It's not just about economic credentials of course but also politics and, controversially, geography. So as the deadline for nominations approaches let's take a closer look at the candidates' CV's.

Christine Lagarde

Strengths: A member of France's synchronised swimming team in her youth, the high-achieving lawyer was appointed the country's Economy minister in 2007. She (SNP: ^SHEY - news) played a key role in securing a 750 billion euro EU rescue fund during the debt market crisis in 2009, and has been a champion of Eurozone solidarity, urging the likes of Germany and France to pull together to support weaker members. She's currently involved in negotiating the restructuring of Greece's debt. Has won the backing of European leaders from the UK to Germany, and is the bookies' favourite. A charismatic straight-talker, she's won approval in America - not least after an appearance on the popular Daily Show (when she presented host Jon Stewart with a beret). Between them, the EU and US hold over 40% of the votes.

Weaknesses: France has held the top job for 26 of the last 33 years; another leader from its ranks is likely to stoke the ire of other countries who think it's time the top job went outside Europe (Chicago Options: ^REURTRUSD - news) . Has less experience with the IMF than some other contenders; when the job first looked likely to become vacant she was ranked a 20/1 outsider. A French court is to decide whether to investigate her role in the settlement of a £200m legal claim in favour of a former minister, Bernard Tapie.

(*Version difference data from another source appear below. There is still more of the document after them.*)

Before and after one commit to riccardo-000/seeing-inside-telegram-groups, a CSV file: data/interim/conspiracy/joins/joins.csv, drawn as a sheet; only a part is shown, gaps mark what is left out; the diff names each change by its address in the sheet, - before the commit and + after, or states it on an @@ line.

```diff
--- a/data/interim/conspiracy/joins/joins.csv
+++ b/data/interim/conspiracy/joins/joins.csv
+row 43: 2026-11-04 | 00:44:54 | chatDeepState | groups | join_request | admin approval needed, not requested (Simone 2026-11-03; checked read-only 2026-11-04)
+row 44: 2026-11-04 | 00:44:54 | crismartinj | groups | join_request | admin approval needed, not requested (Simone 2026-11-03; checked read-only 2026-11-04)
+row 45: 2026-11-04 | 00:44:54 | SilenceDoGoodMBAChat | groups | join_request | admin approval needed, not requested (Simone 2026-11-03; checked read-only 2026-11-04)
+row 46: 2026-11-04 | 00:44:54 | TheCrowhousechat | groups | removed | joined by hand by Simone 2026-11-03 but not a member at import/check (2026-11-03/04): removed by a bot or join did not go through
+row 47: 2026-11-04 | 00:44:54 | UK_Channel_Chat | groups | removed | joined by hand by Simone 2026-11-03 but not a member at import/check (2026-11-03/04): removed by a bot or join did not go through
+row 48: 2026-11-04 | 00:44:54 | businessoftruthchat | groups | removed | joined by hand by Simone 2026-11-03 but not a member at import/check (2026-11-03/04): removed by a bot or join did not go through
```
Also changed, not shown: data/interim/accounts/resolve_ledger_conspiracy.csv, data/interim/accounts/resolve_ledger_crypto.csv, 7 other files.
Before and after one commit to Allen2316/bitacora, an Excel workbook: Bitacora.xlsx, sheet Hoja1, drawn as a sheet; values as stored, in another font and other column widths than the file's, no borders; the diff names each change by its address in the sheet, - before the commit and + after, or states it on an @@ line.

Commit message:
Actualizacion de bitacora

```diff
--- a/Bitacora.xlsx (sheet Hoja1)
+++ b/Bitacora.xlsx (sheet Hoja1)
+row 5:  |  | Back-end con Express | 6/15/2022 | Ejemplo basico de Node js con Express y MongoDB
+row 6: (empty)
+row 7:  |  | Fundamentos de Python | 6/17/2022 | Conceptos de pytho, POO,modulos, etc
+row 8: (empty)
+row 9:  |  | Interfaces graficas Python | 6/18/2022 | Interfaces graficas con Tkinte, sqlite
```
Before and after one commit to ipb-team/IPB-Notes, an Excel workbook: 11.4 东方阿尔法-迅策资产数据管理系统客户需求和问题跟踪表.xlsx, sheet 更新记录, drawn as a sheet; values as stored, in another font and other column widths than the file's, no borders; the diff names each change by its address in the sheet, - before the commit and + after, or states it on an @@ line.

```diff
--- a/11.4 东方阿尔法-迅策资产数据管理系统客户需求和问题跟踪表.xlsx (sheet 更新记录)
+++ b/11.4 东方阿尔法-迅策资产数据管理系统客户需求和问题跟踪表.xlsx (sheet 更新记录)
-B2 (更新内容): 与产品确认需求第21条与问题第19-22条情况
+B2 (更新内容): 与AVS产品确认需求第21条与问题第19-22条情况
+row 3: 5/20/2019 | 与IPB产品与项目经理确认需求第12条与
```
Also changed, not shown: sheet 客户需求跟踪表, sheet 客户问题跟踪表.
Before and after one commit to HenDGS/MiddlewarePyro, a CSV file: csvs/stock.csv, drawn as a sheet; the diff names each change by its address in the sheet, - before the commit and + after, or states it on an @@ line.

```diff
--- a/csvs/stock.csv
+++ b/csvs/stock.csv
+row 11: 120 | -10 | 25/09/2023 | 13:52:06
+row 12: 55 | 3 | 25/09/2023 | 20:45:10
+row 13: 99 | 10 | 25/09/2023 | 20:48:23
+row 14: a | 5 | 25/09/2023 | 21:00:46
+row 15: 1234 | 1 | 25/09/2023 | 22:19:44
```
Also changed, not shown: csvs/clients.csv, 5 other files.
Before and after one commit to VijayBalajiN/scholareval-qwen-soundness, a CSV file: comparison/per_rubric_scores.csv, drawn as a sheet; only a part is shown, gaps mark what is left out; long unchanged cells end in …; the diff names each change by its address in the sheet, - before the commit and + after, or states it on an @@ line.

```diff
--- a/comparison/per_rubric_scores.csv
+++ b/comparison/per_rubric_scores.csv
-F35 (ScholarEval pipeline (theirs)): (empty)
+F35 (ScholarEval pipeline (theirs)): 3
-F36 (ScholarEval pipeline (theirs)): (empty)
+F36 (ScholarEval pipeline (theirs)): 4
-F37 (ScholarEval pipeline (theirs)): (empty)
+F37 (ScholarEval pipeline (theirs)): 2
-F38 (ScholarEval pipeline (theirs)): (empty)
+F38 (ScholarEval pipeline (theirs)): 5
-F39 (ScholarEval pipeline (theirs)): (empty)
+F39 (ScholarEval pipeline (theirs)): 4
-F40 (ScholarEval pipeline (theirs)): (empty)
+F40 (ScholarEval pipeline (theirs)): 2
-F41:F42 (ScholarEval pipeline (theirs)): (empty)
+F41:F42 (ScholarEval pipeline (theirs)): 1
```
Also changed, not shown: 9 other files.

Augustin Carstens



Strengths: Combines his role as Head of the Banco de Mexico with being a Chicago Cubs baseball fan. He was previously Mexico's finance minister, leading the countries response to the financial crisis, and during that time, chaired the IMF and the World Bank's Development Committees. Last year Mexico enjoyed its fastest economic growth for a decade. Underlining his credentials, he was deputy managing director of the IMF from 2003 to 2006. The first to throw his hat into the ring officially as a contender to Mme Lagarde.

Weaknesses: Although Mexico leads a group of countries that has 4.66% of the IMF's voting power, Mr Carsten is also likely to face fierce opposition to those who want to keep the job in Europe. Moreover, traditionally the head of the World Bank has hailed from the US - awarding the other plum job to a neighbour would be controversial.


Grigory Martchenko:

Strengths: A career banker, twice Governor of Kazakhstan's Central Bank (Other OTC: CBSU.PK - news) as well as holding prominent posts in the private sector. He's been credited with steering his country successfully through the financial crisis, and making it the banking centre of Central Asia (Other OTC: CSRUF.PK - news) . Kazakhstan and other former Soviet republics have been lobbying Brazil, China and India to unite around Martchenko, as the "emerging markets candidate". Supporters say he's well qualified to understand and tackle Europe's financial problems.

Weaknesses: Has little experience with the IMF or other international organisations. Again, not being from within the EU is likely to work against him.


As the deadline for nomination approaches, voting will get underway and the vote completed by June 30th. Whatever happens, we'll know who's been "hired" in a matter of weeks.